### WORK REQUIRED
Check every line below for the word "setFromString" and show those that hold it.

[Web page revision data]
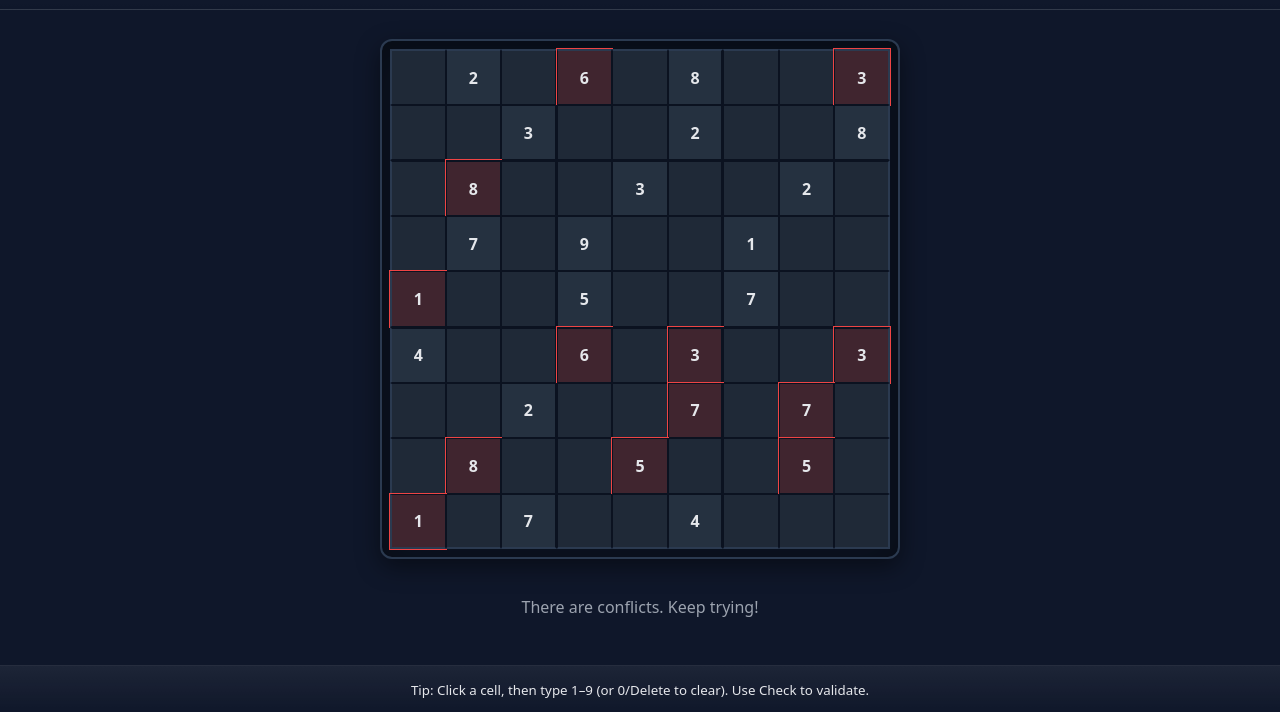
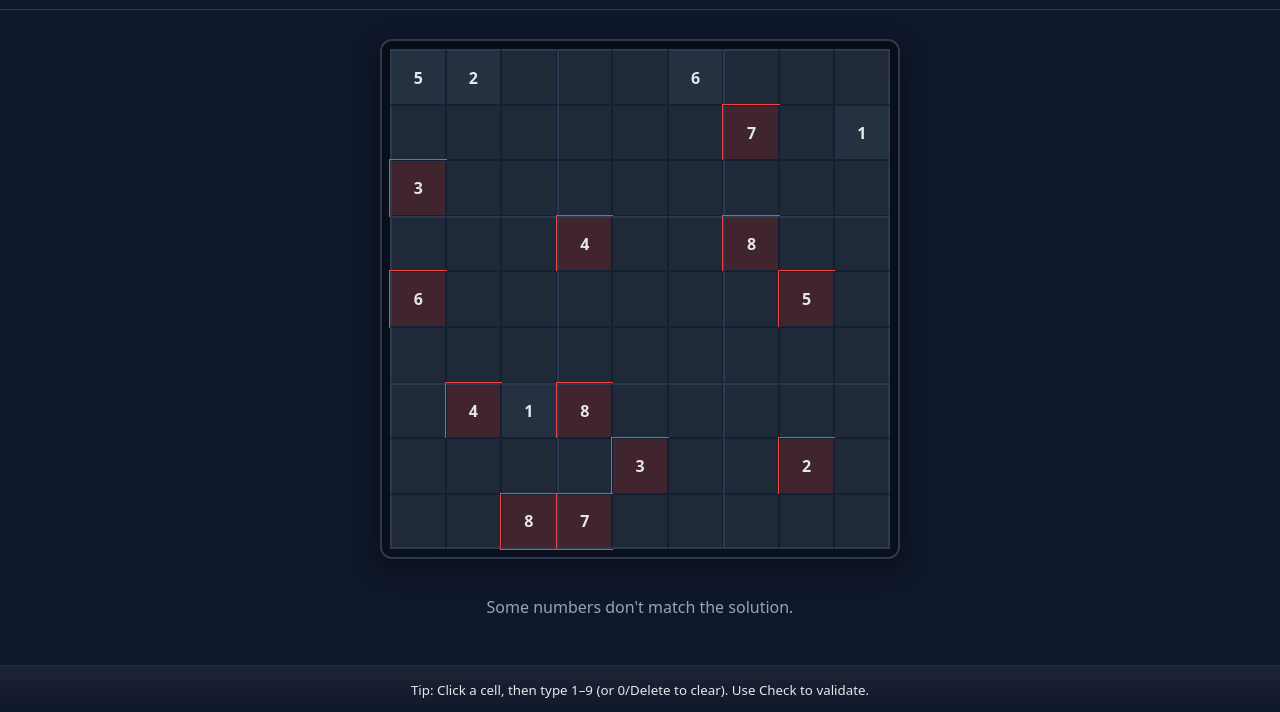
Before and after one commit to chengyouxiao/guess-game, a plain HTML site: page sudoku/index.html in a window 1280 px wide. Both pictures are taken after a click on the button "Check". Shown: the part 88-800 px from the top of the page. Drawn offline with Linux system fonts and the light colour scheme.

Commit message:
fix(sudoku): use curated puzzle+solution bank; validate against solution; clearer 3x3 borders

```diff
--- a/sudoku/script.js
+++ b/sudoku/script.js
@@ -7,22 +7,40 @@ const checkBtn = document.getElementById('checkBtn');
 let cells = [];
 let given = new Set(); // indices that are fixed
 let selectedIndex = -1;
+let currentSolution = null; // 81-char string for the loaded puzzle
 
-// Simple puzzle bank (0=empty, use '.' for blanks)
-// Each difficulty: array of strings length 81
+// Curated Sudoku bank with puzzle+solution pairs ('.' = blank)
+// Sources: common public examples (e.g., Wikipedia and widely used test sets)
 const puzzles = {
   low: [
-    // Easy puzzle
-    '53..7....6..195....98....6.8...6...34..8.3..17...2...6....28....419..5....8..79',
-    '1.3.5.7.9.7..3..5.5.9.1.3.9.1.7.5.1.5.9.3.7.3.7.1.9.2.4.6.8.8.6.4.2.5.3.1.7.9.5.3',
+    {
+      puzzle: '53..7....6..195....98....6.8...6...34..8.3..17...2...6....28....419..5....8..79',
+      solution:'534678912672195348198342567859761423342589671713924856961537284287419635425863179'
+    },
+    {
+      puzzle: '4.....8.5.3..........7......2.....6.....8.4......1.......6.3.7.5..2.....1.4......',
+      solution:'417369825239845761865271943521736498974582136368914257192653874586427319743198652'
+    }
   ],
   medium: [
-    '6..874..2..4..5....3.2....1.2..5..8....9....7..8..4.9....3.5....1..2..5..684..3',
-    '.2.6.8..3..3..2..8.8..3..2..7.9..1..1..5..7..4..6.3..3..2..7.7..8..5..5.1.7..4.',
+    {
+      puzzle: '..9748...7...........2.1.9..1.9..3.8....8.2....7.3..6.4..3.6.9...........5...2..',
+      solution:'619748235724935861853261497195674328346582719278319654432156978961827543587493126'
+    },
+    {
+      puzzle: '52...6.........7.13...........4..8..6......5...........418.........3..2...87.....',
+      solution:'523416789894257631167398245942581376718639524356742918481975362679123854235864197'
+    }
   ],
   high: [
-    '.....7..1..8..9.....4..2..9..5.....5..1..3..6.....8..2..6..4.....1..2..8..9.....',
-    '...2...6.6.....1...1...8...3..6..4.....9.....9..2..7...4...1...8.....9.2...3...',
+    {
+      puzzle: '8...........36....7..9.2...5...7.......457....1...3...1....68..85...1..9....4..',
+      solution:'812753649945861327376492185537289461268145793149376852123974568684523971795618234'
+    },
+    {
+      puzzle: '1..9.7..3.8...6...9..3.....2..1.9..7.....2.....7..3.4.....8..6...2...9.5..6.3..1',
+      solution:'126947853583216479974385162231594687498672531765831294319758246642123795857469312'
+    }
   ]
 };
 
@@ -47,7 +65,8 @@ function createBoard(){
 function loadPuzzle(diff){
   const list = puzzles[diff] || puzzles.medium;
   const pick = list[Math.floor(Math.random()*list.length)];
-  setFromString(pick);
+  currentSolution = pick.solution;
+  setFromString(pick.puzzle);
   message.textContent = `New ${diff} puzzle loaded.`;
 }
 
@@ -150,8 +169,18 @@ function isComplete(){
 function onCheck(){
   const ok = checkConflicts();
   if(!ok){ message.textContent = 'There are conflicts. Keep trying!'; return; }
+  // If we have a known solution, mark any incorrect entries immediately
+  if(currentSolution){
+    let anyWrong = false;
+    for(let i=0;i<81;i++){
+      const v = cells[i].textContent;
+      if(!v) continue;
+      if(v !== currentSolution[i]){ cells[i].classList.add('conflict'); anyWrong = true; }
+    }
+    if(anyWrong){ message.textContent = 'Some numbers don\'t match the solution.'; return; }
+  }
   if(!isComplete()){ message.textContent = 'Looks good so far. Not complete yet.'; return; }
-  message.textContent = 'Great job! Puzzle solved (no conflicts and full).';
+  message.textContent = 'Great job! Puzzle solved!';
 }
 
 function onNewGame(){
--- a/sudoku/styles.css
+++ b/sudoku/styles.css
@@ -5,6 +5,7 @@
   --text: #e5e7eb;
   --muted: #9ca3af;
   --accent: #60a5fa;
+  --box-line: #2b3a50; /* thick 3x3 box line color */
 }
 
 html, body { height: 100%; }
@@ -45,12 +46,12 @@ main { display: grid; place-items: center; padding: 16px; }
   padding: 8px;
   box-shadow: 0 12px 40px rgba(0,0,0,0.35) inset, 0 8px 24px rgba(0,0,0,0.45);
   gap: 0;
-  border: 2px solid #2b3a50;
+  border: 2px solid var(--box-line);
 }
 
 .cell {
   background: #1f2937;
-  border: 1px solid #0b1220;
+  border: 1px solid #122033; /* thin cell grid lines */
   display: grid;
   place-items: center;
   color: var(--muted);
@@ -64,14 +65,18 @@ main { display: grid; place-items: center; padding: 16px; }
 .cell.given { color: #e5e7eb; background: #253140; cursor: default; }
 .cell.conflict { background: #40252f; outline: 1px solid #ef4444; }
 
-/* 3x3 box thick borders */
+/* 3x3 box thick borders (precise boundaries) */
 .cell { position: relative; }
-.cell:nth-child(9n+1) { border-left: 2px solid #2b3a50; }
-.cell:nth-child(-n+9) { border-top: 2px solid #2b3a50; }
-.cell:nth-child(9n) { border-right: 2px solid #2b3a50; }
-.cell:nth-child(n+73) { border-bottom: 2px solid #2b3a50; }
-.cell:nth-child(3n) { border-right-width: 2px; }
-.cell:nth-child(n+19):nth-child(-n+27),
-.cell:nth-child(n+46):nth-child(-n+54) { border-top-width: 2px; }
+/* Outer frame */
+.cell:nth-child(9n+1) { border-left: 2px solid var(--box-line); }
+.cell:nth-child(-n+9) { border-top: 2px solid var(--box-line); }
+.cell:nth-child(9n) { border-right: 2px solid var(--box-line); }
+.cell:nth-child(n+73) { border-bottom: 2px solid var(--box-line); }
+/* Vertical box separators: columns 4 and 7 get a thick left border */
+.cell:nth-child(9n+4),
+.cell:nth-child(9n+7) { border-left: 2px solid var(--box-line); }
+/* Horizontal box separators: rows 4 and 7 get a thick top border */
+.cell:nth-child(n+28):nth-child(-n+36),
+.cell:nth-child(n+55):nth-child(-n+63) { border-top: 2px solid var(--box-line); }
 
 .message { margin-top: 10px; min-height: 1.5em; color: var(--muted); }
```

### YOUR RESPONSE
-  setFromString(pick);
+  setFromString(pick.puzzle);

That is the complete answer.